It is natural for us to try and help those around us. After what Ukraine has been through during the past year, I don’t think there are many Christians here left who haven’t felt the urge to seek God’s answers to the problems. Even non-Christians have been asking the same questions: “Where is your God in all of this?” As a result, the physical battleground has become also the reason for the battleground for deep spiritual yearnings of men and women on both sides of the conflict.
As Christians in Ukraine, I think many of us were not even contemplating having to answer our friends’ tough questions about justice, betrayal, war, and suffering. Life was good with few exceptions and we became comfortably settled in our day-to-day lives. As a result of this “contentment,” we were completely unprepared. This past year was our desert – being tempted to give up, give in, despair, “curse God and die,”… yet God has been doing wonders in our nation, the greatest of which is that people are waking up from their spiritual sleep and now need leaders who know God and who can guide them.
Theological thinking, or, as Henri Nouwen terms it, thinking with the mind of Christ, is what helps us to consider each trial in our life (as well as other happenings) as something that can make us closer to God.
How can war and near-default in the country make us closer to God? It is a (somewhat harsh, but needed) reminder that it is God who is control, not us, not our governments.
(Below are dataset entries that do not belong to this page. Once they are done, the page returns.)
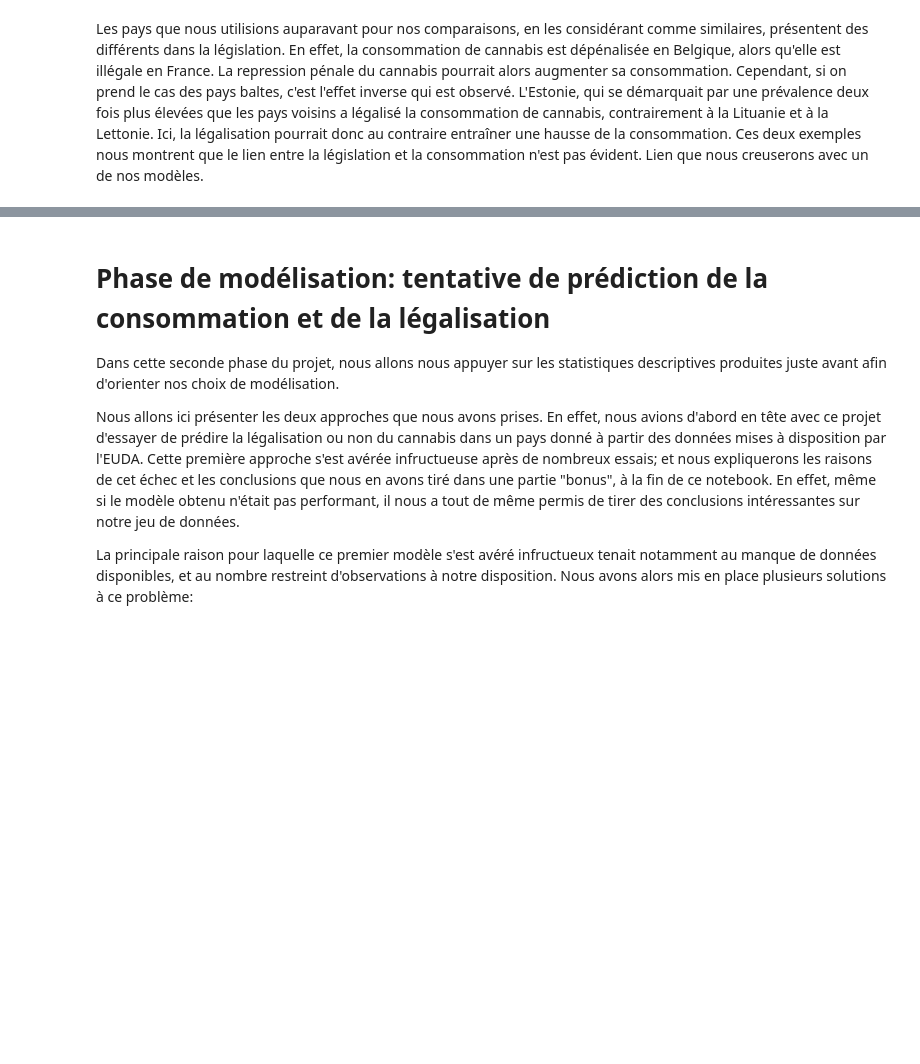
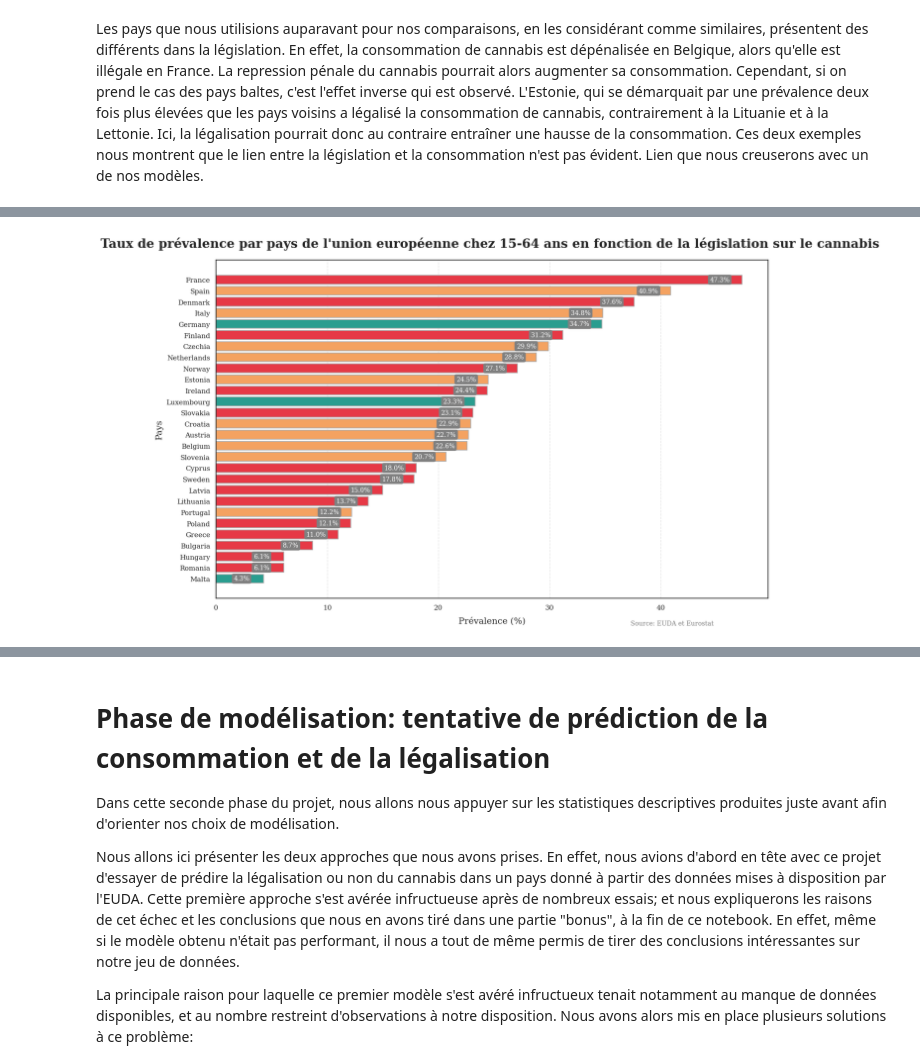
Before and after one commit to refouch/Projet_Python_2A, a Jupyter notebook: Notebook_Final.ipynb, the cells around one changed output, grey strips where cells are left out. Cells and saved outputs as stored; diff of their text form; code cells hidden in the pictures; blank space fills up the shorter version.

```diff
--- a/Notebook_Final.ipynb
+++ b/Notebook_Final.ipynb
@@ -307,0 +693,8 @@ Cependant, si on prend le cas des pays baltes, c'est l'effet inverse qui est obs
+# %%
+# Merge
+Legal_et_conso = pd.merge(dfcurrentadultslf, legal_pays_clean, how="left", on="Country")
+
+# Suppression Turquie
+Legal_et_conso = Legal_et_conso[Legal_et_conso['Country'] != 'Turkey']
+
+Legal_et_conso.head()
@@ -307,0 +734,56 @@ Cependant, si on prend le cas des pays baltes, c'est l'effet inverse qui est obs
+# %%
+### Préparation liminaire sur la table
+# On trie les pays par ordre décroissant de prévalence
+Legal_et_conso_sorted = Legal_et_conso.sort_values(by='Prevalence (%)', ascending=False)
+
+# On crée des variables à partir des colonnes de la table qui nous intéressent
+countries = Legal_et_conso_sorted['Country']
+prevalence = Legal_et_conso_sorted['Prevalence (%)']
+recreational_status = Legal_et_conso_sorted['Recreational']
+
+### On s'inspire de styles de graphiques afin de produire un rendu lisible
+# Paramétrage des caractéristiques graphiques du style du plot
+sns.set_theme(style="white", palette="muted", font="serif")
+plt.figure(figsize=(14, 9))
+
+# On choisit un gradient de couleurs lisibles et en accord avec les modalités des variables
+# On crée une variable qui contient les couleurs utilisées
+color_map = {'Illegal': '#E63946',   # Rouge vif pour l'illégal
+             'Decriminalized': '#F4A261',  # Orange pâle pour le dépénalisé
+             'Legal': '#2A9D8F'}  # Vert pour le légal
+colors = recreational_status.map(color_map)
+
+### Création du graphique en barres horizontales
+#C'est à la fois le coeur de notre production graphique et l'étape la plus courte
+bars = plt.barh(countries, prevalence, color=colors, edgecolor='darkgray', linewidth=1.2)
+
+# On fait en sorte d'avoir le graphique orienté dans le sens souhaité
+plt.gca().invert_yaxis()
+
+# On ajoute des titres et une légende
+plt.title("Taux de prévalence par pays de l'union européenne chez 15-64 ans en fonction de la législation sur le cannabis ", fontsize=20, weight='bold', pad=20)
+plt.xlabel('Prévalence (%)', fontsize=14, labelpad=10)
+plt.ylabel('Pays', fontsize=14)
+plt.figtext(0.9, 0.02, 'Source: EUDA et Eurostat', ha='right', fontsize=10, color='gray')
+
+# Affichage des valeurs sur les barres avec des bulles arrondies : choix stylistique inspiré d'autres travaux
+for bar, value in zip(bars, prevalence):
+    plt.text(bar.get_width() - 2,
+             bar.get_y() + bar.get_height() / 2,
+             f"{value:.1f}%",
+             ha='center', va='center',
+             color='white', fontsize=10,
+             bbox=dict(facecolor='gray', edgecolor='none', boxstyle='round,pad=0.3'))
+
+# On personnalise les axes pour les rendres plus lisibles
+plt.tick_params(axis='both', which='major', labelsize=11)
+plt.grid(axis='x', linestyle='--', alpha=0.5)
+
+# Idem pour les marges
+plt.tight_layout()
+
+
+# On affiche le rendu
+plt.show()
+# %% [output]
+[figure, added]
```
Also changed, not shown: parts of 31 cells of this notebook.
It teaches us that God still takes care of us. It lets us know that while this life is important, what is more important is the urgency to know God, not just about Him. When everything is fine, we rarely think of the fact that we will die soon and we don’t know when our time will come. During war, that understanding comes to all – even those who claimed they don’t care about the next life, living according to Ecclesiastes: “There is nothing better for people in this world than to eat, drink, and enjoy life.”
It is during this time especially that Christians have to be ever-ready to share the Good News about the life to come with whoever comes our way, not just fix temporary problems of this life. For that, thinking with the mind of Christ is required.
Nouwen also mentions that we should not simply solve psychological or sociological problems of our times, but also discern how God acts throughout human history and how pretty much every event can lead us to a better understanding of what Christ was talking about when he said “Take up your cross and follow me.” Only by dying to ourselves, we can truly be resurrected to a life with Him and teach others how to do the same.
So what does it mean to think with the mind of Christ? It is seeing this world with the eyes of God, learning along the way to see everything clearer, and guiding others along the same path.
Quotes have been taken from Henri Nouwen’s book In the Name of Jesus – a small but powerful book on Christian leadership.